ASSIGNMENT -
Determine how many lines in the listing contain the string "Cancel"; respond with the number alone.

RECORDS SUPPLIED -
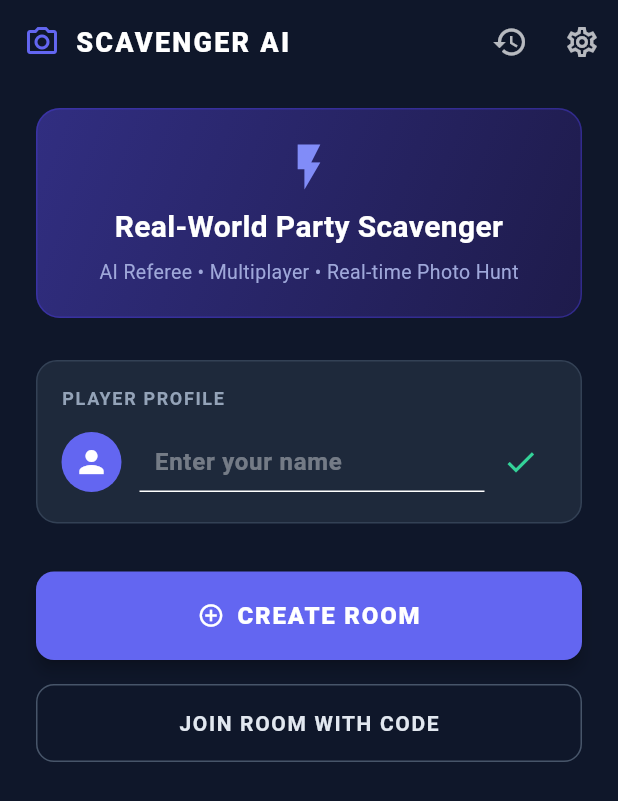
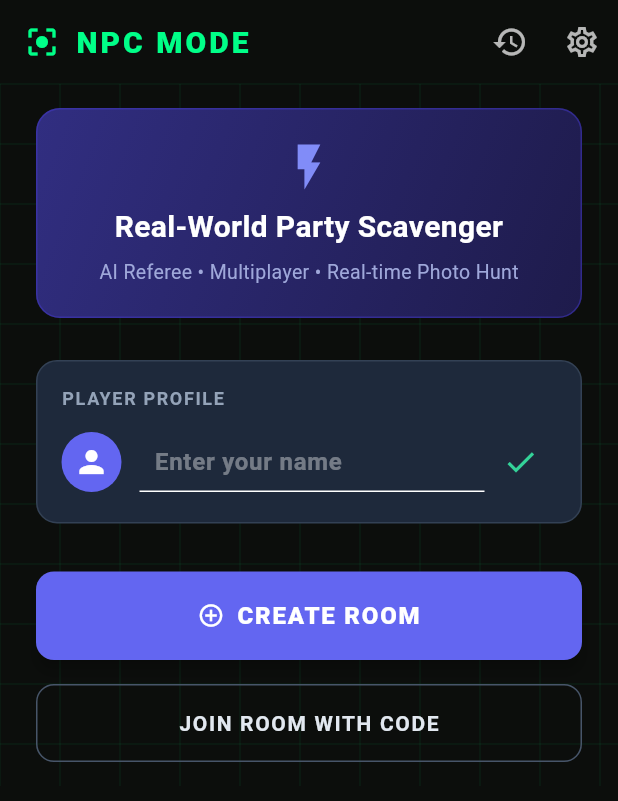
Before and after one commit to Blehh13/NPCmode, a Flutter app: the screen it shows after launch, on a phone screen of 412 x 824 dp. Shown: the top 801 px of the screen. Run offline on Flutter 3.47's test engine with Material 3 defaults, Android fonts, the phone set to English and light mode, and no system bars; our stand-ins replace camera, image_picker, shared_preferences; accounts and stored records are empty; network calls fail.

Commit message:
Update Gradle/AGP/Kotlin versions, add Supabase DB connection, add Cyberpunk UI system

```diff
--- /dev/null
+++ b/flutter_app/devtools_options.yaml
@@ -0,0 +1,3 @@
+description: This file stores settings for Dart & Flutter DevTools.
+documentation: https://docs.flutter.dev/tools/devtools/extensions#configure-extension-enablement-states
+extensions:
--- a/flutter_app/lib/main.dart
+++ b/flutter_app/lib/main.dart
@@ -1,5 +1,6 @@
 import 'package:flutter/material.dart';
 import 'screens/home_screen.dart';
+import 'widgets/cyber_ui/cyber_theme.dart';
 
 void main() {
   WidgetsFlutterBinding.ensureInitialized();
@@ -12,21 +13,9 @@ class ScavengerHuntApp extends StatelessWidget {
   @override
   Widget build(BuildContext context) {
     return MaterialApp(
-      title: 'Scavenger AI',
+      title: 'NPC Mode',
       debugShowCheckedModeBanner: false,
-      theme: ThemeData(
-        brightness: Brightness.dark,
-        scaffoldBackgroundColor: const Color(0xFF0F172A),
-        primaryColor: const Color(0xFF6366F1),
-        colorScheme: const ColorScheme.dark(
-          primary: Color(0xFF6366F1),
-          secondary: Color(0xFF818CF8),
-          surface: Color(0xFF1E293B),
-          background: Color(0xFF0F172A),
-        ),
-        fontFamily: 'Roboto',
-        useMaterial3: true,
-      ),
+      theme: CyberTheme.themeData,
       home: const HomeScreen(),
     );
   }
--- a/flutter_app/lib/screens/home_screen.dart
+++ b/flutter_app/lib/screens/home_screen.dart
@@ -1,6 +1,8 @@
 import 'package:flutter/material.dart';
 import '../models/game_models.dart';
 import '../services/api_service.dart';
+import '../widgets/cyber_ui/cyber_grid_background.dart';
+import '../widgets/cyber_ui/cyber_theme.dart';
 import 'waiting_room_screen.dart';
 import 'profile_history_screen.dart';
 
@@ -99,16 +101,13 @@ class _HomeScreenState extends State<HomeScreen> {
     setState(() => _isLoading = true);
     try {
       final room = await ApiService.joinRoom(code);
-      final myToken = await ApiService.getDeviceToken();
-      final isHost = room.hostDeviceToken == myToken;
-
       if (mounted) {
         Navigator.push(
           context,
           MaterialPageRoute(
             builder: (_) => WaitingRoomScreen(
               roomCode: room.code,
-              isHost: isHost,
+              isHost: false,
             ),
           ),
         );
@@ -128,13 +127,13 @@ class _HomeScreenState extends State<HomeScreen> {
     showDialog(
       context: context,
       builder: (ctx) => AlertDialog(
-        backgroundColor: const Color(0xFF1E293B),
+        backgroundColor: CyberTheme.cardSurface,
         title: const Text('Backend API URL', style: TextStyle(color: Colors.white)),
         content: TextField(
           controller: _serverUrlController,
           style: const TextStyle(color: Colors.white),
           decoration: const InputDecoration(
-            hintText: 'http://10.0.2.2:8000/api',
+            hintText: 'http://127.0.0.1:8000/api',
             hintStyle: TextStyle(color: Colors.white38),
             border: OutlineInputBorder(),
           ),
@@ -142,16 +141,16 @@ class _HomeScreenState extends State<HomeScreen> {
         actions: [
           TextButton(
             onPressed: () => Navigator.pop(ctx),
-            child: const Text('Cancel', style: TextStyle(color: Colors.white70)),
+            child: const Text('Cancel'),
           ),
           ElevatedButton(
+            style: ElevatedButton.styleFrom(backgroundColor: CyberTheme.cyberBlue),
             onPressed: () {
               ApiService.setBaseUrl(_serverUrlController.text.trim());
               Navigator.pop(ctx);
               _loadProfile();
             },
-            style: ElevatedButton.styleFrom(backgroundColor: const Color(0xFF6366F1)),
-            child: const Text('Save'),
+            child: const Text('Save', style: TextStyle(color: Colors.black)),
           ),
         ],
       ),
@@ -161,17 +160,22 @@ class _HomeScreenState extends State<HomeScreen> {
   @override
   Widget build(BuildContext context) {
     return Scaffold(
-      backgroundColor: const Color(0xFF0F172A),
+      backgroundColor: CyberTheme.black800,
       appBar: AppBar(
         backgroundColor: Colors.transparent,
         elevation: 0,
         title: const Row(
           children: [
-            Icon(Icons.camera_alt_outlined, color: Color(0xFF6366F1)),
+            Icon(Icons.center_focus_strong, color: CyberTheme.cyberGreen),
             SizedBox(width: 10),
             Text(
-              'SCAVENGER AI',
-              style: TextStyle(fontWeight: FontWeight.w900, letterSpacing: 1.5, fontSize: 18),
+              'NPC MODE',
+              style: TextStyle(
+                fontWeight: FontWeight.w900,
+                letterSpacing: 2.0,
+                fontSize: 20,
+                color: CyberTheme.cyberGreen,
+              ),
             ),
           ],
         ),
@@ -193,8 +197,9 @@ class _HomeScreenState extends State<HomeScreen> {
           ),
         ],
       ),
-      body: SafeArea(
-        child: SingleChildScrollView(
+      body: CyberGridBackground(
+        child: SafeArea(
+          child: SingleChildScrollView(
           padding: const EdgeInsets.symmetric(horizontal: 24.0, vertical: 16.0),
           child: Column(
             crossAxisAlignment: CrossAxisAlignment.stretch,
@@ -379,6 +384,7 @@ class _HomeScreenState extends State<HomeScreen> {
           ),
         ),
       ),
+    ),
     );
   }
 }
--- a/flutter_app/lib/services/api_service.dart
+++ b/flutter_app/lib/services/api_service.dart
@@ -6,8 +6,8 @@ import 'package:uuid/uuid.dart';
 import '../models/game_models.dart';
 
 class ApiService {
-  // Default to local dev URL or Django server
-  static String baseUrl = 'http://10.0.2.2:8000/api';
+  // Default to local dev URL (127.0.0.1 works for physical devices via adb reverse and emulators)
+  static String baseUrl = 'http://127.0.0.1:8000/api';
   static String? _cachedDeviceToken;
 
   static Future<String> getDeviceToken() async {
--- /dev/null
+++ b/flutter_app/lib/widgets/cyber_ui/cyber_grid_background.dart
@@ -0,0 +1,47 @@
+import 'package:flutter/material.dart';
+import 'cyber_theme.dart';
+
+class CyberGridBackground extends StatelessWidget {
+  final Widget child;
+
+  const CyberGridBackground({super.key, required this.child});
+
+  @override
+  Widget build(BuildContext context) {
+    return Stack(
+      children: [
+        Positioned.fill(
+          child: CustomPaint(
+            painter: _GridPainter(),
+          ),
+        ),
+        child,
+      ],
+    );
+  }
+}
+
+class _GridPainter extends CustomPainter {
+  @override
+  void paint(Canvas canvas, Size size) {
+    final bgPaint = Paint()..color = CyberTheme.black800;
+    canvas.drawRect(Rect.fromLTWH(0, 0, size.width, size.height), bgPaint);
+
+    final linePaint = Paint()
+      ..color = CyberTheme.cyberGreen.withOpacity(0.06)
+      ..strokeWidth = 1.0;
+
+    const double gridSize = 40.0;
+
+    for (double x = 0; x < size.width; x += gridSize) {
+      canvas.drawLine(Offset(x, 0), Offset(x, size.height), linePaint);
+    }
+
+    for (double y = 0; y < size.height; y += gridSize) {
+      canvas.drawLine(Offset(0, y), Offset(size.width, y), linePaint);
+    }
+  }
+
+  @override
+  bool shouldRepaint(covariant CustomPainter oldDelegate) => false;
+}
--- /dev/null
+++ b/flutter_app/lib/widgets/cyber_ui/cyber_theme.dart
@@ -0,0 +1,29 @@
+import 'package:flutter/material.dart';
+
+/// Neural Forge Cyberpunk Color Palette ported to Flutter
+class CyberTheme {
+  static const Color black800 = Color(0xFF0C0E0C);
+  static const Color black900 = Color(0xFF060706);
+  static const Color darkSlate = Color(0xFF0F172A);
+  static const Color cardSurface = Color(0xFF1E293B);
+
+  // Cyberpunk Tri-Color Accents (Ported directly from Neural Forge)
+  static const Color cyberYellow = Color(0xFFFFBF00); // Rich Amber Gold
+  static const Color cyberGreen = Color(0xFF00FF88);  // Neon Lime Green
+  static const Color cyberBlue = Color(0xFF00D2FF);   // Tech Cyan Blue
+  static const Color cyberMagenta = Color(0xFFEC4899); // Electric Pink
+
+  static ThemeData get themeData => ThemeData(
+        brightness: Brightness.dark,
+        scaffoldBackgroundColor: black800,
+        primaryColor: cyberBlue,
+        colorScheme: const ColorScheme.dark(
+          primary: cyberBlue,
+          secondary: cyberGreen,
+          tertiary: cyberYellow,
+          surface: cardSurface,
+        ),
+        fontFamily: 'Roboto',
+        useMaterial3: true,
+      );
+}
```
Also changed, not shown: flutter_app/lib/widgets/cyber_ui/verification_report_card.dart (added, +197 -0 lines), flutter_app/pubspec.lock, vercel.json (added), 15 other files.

TASK SOLUTION -
2